Look for the word "empty" in the entries below, then copy every line that has it.

* * * *

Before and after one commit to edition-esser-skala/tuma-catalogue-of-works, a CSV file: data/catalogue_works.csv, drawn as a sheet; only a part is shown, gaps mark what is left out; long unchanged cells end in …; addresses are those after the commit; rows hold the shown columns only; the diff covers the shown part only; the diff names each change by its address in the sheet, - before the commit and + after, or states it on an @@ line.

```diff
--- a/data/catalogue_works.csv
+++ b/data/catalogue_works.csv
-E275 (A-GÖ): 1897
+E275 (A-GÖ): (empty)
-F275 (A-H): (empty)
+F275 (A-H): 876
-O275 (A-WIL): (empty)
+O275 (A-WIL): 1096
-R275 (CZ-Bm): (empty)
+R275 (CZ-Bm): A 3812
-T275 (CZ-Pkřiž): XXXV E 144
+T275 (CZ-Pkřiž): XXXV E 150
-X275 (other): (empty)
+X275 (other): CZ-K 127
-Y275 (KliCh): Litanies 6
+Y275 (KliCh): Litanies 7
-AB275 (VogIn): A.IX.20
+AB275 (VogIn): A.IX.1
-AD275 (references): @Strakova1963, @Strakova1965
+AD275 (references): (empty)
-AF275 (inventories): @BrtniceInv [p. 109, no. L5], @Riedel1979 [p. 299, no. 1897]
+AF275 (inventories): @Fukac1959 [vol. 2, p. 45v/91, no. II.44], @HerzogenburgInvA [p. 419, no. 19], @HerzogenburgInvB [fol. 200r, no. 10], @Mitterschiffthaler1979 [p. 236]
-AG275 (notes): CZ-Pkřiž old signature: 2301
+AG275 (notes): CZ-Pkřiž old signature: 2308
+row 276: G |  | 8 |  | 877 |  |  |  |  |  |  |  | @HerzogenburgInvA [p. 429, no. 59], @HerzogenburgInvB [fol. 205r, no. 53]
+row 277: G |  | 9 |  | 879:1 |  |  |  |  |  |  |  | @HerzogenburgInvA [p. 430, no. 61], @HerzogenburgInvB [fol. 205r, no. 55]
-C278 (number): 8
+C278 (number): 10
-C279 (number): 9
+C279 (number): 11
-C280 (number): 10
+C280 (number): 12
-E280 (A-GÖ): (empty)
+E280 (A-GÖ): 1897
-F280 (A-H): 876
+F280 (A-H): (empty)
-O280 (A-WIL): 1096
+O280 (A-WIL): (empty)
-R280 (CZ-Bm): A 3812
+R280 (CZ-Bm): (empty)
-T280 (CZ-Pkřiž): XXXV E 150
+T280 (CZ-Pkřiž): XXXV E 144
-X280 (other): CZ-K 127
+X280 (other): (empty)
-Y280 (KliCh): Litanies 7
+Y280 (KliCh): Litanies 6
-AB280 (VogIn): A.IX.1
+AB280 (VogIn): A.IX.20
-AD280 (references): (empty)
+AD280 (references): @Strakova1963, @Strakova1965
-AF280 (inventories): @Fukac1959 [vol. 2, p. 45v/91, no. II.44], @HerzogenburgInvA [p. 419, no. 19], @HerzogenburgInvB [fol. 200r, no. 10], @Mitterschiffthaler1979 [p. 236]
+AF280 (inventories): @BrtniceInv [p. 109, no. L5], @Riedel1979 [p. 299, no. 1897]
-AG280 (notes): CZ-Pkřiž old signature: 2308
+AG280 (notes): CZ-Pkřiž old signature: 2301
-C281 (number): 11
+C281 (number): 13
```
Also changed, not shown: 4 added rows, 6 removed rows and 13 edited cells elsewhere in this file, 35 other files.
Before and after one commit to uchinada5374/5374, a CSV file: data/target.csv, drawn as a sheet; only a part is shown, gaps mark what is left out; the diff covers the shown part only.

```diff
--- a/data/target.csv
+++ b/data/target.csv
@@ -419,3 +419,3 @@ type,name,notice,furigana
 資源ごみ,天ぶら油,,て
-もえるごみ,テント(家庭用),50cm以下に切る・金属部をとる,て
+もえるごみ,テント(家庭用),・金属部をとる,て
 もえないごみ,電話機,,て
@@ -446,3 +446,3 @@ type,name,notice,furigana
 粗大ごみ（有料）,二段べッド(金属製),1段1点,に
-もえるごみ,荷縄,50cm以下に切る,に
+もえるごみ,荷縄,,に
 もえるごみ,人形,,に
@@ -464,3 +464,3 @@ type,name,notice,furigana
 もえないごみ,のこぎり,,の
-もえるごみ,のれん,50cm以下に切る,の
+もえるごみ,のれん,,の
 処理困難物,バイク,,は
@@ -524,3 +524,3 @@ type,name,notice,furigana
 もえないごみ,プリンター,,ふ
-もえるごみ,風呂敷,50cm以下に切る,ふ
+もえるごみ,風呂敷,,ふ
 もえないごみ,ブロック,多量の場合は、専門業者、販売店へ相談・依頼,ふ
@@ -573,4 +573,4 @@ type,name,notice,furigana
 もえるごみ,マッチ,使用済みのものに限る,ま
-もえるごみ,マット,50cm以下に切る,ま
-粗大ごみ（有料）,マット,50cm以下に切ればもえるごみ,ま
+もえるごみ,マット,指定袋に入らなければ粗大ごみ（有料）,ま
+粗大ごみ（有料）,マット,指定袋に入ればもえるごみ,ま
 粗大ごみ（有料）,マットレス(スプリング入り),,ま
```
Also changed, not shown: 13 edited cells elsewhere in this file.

* * * *

▸ **Response for this exercise**:
+E275 (A-GÖ): (empty)
-F275 (A-H): (empty)
-O275 (A-WIL): (empty)
-R275 (CZ-Bm): (empty)
-X275 (other): (empty)
+AD275 (references): (empty)
-E280 (A-GÖ): (empty)
+F280 (A-H): (empty)
+O280 (A-WIL): (empty)
+R280 (CZ-Bm): (empty)
+X280 (other): (empty)
-AD280 (references): (empty)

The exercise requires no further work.